Collection entries

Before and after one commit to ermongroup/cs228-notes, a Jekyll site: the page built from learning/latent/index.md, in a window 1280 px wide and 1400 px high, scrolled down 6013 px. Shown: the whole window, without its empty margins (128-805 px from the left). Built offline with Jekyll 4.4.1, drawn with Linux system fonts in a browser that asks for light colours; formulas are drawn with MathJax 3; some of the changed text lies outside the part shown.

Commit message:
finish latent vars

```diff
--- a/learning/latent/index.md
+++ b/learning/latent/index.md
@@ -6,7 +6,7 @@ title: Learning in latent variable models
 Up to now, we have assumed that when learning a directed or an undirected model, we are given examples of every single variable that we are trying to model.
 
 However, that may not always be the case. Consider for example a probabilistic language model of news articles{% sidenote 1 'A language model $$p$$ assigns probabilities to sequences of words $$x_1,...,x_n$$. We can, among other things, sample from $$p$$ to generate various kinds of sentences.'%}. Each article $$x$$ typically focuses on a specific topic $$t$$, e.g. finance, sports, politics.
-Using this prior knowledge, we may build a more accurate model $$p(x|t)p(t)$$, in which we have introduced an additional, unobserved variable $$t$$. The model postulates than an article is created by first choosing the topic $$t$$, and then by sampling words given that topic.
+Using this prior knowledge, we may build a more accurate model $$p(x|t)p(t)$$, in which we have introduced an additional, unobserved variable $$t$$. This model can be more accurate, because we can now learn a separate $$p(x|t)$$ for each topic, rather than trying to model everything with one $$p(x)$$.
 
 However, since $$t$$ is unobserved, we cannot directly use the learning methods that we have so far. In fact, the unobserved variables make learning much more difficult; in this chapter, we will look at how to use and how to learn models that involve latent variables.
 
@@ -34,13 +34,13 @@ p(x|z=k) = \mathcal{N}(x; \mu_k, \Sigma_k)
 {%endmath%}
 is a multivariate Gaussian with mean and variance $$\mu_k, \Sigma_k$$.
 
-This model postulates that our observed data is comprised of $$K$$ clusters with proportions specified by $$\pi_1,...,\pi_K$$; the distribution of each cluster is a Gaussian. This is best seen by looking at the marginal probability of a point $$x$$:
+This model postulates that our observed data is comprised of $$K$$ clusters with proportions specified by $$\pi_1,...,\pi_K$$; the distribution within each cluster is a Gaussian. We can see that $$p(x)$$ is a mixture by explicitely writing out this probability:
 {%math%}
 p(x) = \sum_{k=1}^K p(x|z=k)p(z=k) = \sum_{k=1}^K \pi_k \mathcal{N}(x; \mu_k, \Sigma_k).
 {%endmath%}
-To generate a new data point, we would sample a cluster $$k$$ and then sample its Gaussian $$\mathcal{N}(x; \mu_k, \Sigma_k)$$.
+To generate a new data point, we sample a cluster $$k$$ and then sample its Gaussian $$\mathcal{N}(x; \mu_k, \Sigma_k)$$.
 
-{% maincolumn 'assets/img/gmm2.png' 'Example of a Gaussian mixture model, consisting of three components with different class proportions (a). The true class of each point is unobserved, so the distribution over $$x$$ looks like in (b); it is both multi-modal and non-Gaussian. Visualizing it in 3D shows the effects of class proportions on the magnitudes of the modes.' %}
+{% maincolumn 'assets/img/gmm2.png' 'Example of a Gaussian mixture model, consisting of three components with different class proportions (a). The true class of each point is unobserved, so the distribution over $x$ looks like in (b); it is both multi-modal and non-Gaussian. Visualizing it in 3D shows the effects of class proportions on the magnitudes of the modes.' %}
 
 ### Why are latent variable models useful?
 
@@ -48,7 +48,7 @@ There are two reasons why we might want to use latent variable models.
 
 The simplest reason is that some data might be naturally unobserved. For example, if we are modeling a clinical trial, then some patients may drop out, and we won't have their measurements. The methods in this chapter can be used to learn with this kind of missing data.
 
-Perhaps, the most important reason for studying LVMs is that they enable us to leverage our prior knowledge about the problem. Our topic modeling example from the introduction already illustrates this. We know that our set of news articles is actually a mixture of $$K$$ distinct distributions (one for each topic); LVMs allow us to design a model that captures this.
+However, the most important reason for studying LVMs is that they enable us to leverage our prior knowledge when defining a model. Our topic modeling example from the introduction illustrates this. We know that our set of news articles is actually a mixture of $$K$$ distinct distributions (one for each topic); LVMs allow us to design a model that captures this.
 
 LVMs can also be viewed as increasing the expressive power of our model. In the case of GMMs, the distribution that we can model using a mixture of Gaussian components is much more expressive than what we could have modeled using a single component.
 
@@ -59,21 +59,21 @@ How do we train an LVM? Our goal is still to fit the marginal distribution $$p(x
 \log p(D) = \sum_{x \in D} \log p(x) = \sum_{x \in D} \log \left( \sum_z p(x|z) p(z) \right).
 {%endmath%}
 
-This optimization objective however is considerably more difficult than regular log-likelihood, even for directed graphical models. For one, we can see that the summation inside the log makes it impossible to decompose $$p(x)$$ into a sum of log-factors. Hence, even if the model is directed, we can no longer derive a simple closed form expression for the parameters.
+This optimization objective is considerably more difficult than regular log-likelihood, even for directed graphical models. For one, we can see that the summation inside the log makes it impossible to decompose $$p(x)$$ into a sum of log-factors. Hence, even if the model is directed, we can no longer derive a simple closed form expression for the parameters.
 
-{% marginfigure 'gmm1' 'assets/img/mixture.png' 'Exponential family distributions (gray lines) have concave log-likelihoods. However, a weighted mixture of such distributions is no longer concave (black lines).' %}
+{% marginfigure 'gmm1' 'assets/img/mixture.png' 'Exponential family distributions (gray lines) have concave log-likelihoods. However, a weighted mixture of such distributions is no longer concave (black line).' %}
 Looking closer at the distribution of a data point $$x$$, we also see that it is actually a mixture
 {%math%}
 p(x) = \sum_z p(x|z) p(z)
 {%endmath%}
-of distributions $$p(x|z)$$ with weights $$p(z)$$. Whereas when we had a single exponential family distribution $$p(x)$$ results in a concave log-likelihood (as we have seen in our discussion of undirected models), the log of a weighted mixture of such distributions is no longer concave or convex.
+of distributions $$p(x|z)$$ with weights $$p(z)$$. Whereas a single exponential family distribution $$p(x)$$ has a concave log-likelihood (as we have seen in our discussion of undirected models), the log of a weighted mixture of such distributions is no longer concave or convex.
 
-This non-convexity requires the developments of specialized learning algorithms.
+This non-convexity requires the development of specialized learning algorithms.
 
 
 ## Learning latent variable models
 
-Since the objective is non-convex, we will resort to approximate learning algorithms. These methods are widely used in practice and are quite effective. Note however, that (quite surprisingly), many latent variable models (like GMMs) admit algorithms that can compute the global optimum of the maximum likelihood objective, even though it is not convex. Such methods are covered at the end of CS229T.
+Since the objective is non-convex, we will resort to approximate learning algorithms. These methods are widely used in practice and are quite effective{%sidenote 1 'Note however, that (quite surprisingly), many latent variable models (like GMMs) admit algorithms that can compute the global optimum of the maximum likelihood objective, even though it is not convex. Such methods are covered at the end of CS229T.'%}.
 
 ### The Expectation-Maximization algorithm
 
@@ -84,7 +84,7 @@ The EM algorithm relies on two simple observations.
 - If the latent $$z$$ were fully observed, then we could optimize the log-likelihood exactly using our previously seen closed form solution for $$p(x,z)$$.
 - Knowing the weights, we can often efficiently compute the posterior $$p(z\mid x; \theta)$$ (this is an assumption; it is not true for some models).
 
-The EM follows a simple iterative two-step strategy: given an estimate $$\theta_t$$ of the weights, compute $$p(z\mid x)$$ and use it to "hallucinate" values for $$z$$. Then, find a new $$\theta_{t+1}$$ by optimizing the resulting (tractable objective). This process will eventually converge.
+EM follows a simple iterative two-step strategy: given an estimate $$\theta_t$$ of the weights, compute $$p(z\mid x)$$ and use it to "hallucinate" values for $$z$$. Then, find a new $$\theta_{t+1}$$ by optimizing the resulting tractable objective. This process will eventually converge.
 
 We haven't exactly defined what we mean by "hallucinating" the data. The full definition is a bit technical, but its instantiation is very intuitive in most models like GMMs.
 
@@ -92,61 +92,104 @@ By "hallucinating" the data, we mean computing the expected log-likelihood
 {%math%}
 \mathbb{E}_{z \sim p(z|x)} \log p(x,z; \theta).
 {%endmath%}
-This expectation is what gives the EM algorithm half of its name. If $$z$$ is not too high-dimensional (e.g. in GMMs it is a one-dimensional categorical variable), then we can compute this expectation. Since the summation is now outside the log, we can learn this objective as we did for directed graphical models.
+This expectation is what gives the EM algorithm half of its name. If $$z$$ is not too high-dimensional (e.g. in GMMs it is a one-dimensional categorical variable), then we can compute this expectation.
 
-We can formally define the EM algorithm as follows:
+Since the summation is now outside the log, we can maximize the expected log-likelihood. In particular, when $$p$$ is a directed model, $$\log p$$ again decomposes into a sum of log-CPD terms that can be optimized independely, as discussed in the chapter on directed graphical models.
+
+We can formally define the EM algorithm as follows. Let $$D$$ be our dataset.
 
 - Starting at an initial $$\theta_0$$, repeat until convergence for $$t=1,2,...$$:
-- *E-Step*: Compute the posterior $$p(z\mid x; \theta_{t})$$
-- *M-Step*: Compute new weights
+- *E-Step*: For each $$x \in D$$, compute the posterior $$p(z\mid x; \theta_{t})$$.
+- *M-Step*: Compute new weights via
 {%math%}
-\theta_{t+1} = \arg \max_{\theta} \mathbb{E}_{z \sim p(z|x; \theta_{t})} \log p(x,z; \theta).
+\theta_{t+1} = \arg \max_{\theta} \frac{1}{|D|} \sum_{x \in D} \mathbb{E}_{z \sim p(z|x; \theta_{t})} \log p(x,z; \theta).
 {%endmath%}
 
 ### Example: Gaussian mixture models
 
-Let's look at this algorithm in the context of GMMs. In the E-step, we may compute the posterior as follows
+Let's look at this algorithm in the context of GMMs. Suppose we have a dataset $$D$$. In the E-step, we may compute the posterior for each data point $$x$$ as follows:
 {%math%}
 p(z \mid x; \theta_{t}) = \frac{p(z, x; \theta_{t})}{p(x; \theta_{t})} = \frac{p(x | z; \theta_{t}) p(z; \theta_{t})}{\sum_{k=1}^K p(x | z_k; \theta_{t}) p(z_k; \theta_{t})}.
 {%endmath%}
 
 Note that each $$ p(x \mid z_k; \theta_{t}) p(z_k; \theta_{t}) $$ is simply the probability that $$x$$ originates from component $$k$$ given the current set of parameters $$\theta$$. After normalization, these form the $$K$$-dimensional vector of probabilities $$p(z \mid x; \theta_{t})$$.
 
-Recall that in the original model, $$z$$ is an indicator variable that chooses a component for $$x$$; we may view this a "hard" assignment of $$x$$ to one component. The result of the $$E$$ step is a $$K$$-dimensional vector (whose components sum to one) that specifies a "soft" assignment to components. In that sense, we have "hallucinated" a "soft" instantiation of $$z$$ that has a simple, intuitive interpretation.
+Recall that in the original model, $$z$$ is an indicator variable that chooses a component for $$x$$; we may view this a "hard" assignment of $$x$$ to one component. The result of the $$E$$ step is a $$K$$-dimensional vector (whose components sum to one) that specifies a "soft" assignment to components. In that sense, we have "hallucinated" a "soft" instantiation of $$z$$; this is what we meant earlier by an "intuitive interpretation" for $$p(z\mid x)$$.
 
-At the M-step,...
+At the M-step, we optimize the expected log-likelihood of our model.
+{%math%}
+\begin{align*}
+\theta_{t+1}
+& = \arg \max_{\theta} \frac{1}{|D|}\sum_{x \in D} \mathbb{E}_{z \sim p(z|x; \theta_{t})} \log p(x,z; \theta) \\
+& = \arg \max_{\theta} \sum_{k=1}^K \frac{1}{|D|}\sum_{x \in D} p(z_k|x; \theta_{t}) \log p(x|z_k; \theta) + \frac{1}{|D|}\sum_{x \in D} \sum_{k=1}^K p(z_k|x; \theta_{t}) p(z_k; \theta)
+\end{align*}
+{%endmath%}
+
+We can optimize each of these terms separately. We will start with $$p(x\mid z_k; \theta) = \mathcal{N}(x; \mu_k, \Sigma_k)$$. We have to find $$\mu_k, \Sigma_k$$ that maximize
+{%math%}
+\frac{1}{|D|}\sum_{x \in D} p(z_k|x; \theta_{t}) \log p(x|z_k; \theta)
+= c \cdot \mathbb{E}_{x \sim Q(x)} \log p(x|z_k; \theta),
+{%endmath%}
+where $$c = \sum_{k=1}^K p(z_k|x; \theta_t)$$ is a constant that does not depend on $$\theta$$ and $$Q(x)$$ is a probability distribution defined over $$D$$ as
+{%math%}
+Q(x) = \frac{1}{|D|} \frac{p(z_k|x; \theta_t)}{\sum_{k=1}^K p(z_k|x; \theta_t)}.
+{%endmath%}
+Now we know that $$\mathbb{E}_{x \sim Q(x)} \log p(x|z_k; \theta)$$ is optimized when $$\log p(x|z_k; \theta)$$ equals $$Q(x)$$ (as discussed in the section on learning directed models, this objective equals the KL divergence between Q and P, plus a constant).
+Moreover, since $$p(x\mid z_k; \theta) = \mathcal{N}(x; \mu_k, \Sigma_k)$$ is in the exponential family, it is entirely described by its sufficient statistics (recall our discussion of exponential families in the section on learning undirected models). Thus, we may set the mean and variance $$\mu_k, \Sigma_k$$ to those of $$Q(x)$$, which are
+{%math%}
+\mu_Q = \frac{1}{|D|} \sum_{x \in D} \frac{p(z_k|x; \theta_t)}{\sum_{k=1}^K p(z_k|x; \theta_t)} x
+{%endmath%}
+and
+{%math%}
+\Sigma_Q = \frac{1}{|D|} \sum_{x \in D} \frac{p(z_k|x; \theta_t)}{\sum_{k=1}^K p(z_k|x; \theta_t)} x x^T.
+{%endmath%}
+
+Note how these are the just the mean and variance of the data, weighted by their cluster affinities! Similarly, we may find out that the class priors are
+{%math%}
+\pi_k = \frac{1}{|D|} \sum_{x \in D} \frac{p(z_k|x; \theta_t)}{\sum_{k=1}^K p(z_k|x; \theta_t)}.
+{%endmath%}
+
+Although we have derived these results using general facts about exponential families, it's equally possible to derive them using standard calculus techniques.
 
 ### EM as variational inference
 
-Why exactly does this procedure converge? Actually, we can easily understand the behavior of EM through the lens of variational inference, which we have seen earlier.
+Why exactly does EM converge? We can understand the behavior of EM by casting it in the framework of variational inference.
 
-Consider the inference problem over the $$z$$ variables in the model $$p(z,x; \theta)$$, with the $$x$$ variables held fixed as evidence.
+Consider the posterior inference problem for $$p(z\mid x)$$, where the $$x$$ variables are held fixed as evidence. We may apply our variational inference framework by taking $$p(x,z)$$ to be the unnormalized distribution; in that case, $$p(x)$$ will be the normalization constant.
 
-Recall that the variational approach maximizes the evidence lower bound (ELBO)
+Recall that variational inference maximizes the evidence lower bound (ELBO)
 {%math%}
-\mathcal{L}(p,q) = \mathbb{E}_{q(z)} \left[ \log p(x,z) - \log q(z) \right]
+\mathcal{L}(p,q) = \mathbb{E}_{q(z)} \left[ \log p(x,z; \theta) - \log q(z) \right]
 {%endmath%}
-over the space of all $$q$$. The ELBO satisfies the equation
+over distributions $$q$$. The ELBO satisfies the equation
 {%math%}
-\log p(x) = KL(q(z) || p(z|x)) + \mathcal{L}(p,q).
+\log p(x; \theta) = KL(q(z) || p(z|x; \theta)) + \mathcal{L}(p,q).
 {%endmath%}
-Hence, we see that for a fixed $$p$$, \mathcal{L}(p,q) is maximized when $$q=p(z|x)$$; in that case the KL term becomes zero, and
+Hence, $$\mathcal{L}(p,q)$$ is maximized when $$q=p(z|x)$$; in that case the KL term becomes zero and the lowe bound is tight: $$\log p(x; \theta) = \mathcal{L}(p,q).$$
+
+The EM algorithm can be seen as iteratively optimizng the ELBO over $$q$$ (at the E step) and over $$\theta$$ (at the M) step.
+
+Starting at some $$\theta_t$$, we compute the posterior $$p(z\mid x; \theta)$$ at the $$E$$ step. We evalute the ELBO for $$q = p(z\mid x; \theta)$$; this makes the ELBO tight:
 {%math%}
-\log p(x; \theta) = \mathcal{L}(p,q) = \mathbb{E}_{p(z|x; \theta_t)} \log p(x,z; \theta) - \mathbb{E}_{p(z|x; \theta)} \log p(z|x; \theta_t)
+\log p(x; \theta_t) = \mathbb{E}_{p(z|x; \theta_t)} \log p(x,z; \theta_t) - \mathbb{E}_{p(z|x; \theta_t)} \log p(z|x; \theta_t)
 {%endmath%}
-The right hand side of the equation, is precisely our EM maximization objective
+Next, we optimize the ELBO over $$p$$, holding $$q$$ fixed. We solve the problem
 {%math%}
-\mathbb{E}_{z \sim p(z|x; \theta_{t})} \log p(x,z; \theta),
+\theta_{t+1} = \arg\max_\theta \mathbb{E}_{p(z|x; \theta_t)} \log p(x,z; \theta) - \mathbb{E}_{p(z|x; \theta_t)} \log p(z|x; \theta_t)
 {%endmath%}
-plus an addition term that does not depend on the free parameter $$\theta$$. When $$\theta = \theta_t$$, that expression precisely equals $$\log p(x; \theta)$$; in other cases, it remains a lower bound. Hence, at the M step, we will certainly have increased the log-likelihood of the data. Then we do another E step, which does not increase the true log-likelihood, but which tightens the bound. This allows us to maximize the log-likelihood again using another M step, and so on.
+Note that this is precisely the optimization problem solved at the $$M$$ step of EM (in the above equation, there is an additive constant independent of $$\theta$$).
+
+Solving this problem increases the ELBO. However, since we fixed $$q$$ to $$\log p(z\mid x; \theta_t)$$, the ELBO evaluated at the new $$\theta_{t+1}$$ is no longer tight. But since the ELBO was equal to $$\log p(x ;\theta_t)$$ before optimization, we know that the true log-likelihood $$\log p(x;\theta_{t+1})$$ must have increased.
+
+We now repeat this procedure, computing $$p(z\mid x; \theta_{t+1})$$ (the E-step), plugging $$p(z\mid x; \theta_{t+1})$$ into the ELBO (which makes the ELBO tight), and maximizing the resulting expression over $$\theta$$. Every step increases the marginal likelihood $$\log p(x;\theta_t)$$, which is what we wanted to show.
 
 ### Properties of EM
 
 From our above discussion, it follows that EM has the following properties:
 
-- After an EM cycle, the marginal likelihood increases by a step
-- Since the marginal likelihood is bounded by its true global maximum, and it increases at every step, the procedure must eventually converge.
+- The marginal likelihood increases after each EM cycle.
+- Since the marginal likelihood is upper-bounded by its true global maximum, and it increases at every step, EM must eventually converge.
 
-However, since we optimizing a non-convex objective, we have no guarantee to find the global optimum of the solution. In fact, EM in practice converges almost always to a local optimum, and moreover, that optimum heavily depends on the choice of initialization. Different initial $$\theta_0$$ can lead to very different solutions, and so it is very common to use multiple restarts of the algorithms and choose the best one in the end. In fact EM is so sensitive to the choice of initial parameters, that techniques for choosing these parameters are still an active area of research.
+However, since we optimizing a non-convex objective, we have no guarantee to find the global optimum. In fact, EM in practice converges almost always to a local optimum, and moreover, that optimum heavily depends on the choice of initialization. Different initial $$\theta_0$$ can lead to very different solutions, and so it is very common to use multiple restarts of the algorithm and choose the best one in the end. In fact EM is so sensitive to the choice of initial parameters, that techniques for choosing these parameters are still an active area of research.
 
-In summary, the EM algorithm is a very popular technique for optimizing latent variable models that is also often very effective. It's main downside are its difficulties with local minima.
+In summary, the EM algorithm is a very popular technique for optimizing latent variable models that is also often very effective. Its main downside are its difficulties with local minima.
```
--
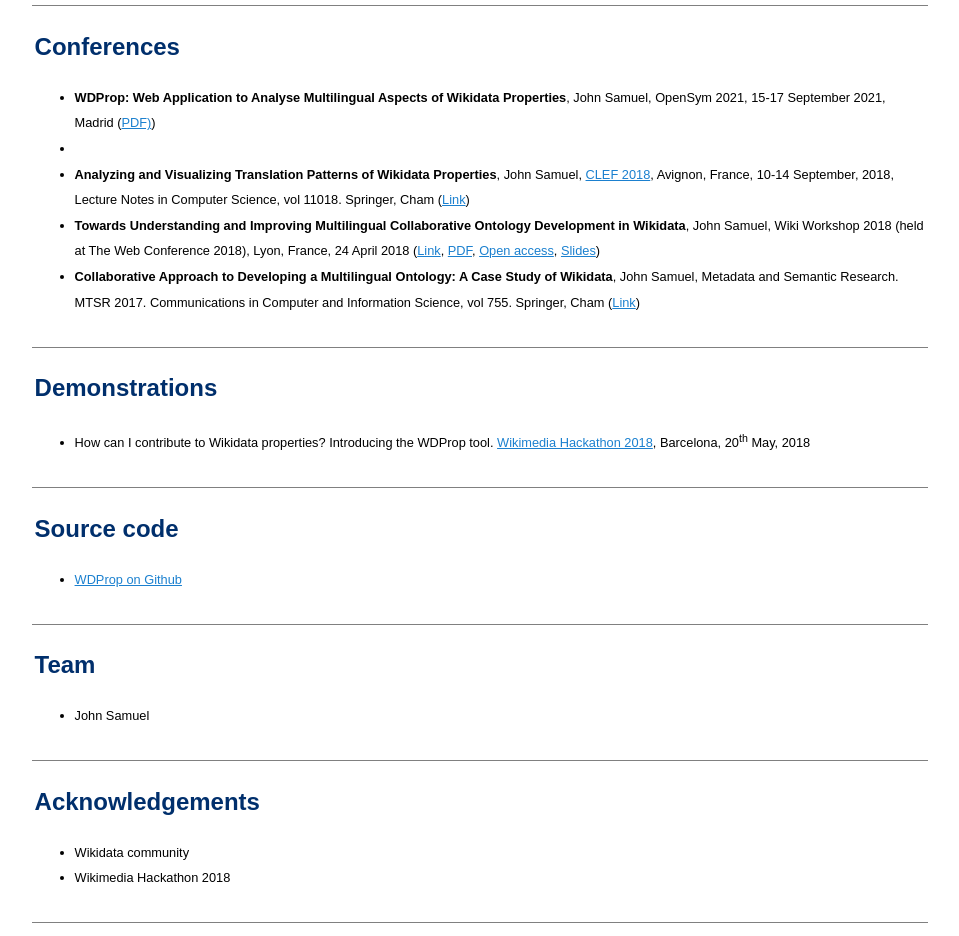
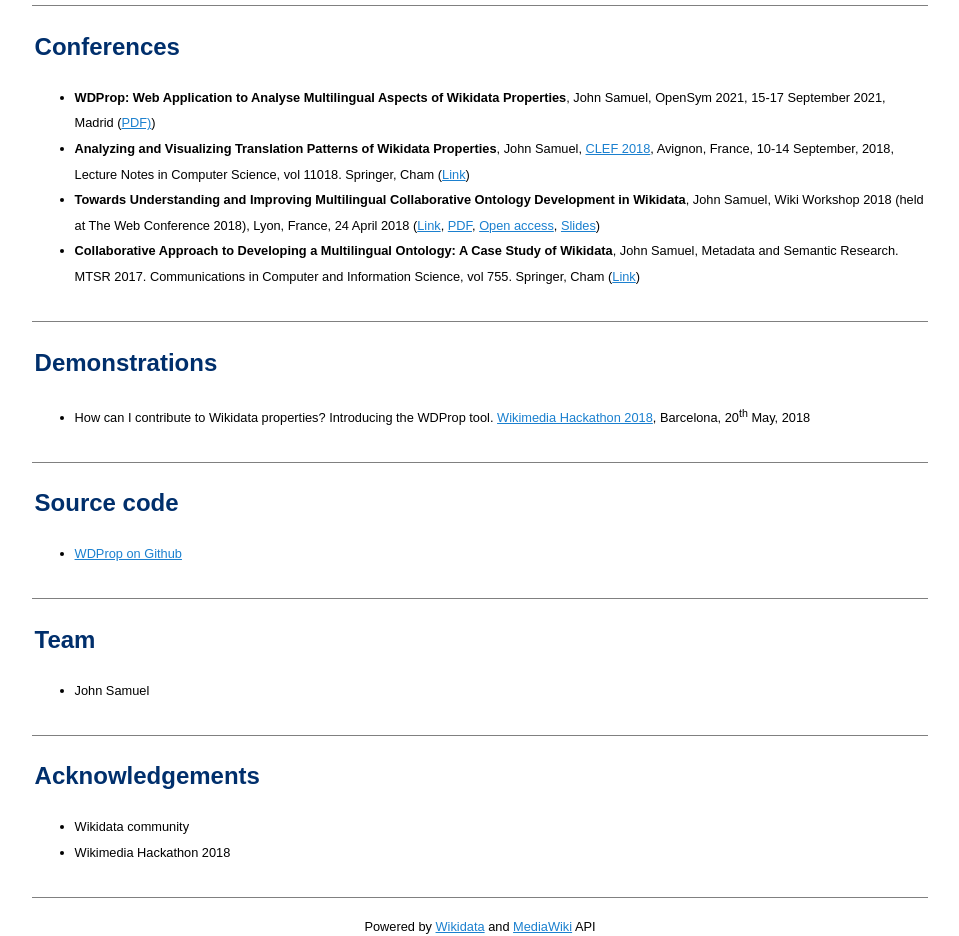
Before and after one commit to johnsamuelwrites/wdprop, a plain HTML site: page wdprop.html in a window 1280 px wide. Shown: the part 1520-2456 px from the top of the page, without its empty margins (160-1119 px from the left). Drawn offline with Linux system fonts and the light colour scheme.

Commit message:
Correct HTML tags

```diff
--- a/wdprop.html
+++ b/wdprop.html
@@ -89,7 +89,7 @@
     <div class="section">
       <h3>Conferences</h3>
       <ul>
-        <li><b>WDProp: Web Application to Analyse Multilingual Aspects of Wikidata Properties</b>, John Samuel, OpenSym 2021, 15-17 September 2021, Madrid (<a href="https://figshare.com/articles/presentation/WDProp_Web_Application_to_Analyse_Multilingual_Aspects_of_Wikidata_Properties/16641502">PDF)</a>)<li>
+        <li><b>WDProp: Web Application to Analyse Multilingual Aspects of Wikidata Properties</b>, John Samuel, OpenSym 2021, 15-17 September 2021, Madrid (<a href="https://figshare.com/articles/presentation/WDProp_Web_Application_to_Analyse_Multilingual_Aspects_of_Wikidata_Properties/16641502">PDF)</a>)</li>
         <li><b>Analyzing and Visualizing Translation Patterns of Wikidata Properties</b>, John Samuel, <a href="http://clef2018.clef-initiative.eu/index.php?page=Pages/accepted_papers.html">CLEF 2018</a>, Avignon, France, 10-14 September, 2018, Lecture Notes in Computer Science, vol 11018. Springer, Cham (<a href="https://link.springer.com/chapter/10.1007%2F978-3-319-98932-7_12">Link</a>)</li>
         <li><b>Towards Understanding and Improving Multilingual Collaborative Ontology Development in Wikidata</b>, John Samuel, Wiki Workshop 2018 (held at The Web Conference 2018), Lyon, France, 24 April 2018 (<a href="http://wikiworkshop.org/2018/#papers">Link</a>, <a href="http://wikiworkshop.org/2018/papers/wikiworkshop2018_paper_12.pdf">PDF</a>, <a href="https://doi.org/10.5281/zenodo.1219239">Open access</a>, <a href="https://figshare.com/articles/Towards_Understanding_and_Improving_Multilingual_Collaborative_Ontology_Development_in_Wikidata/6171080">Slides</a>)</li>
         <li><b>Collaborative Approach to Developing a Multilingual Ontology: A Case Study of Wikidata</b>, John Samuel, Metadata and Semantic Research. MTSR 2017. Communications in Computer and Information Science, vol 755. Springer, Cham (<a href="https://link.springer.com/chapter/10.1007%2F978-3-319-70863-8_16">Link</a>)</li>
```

> What the task asks: A complete answer reproduces every line of the records in which the word "right" occurs.

> Worked solution:
 \log p(D) = \sum_{x \in D} \log p(x) = \sum_{x \in D} \log \left( \sum_z p(x|z) p(z) \right).
-\mathcal{L}(p,q) = \mathbb{E}_{q(z)} \left[ \log p(x,z) - \log q(z) \right]
+\mathcal{L}(p,q) = \mathbb{E}_{q(z)} \left[ \log p(x,z; \theta) - \log q(z) \right]
-The right hand side of the equation, is precisely our EM maximization objective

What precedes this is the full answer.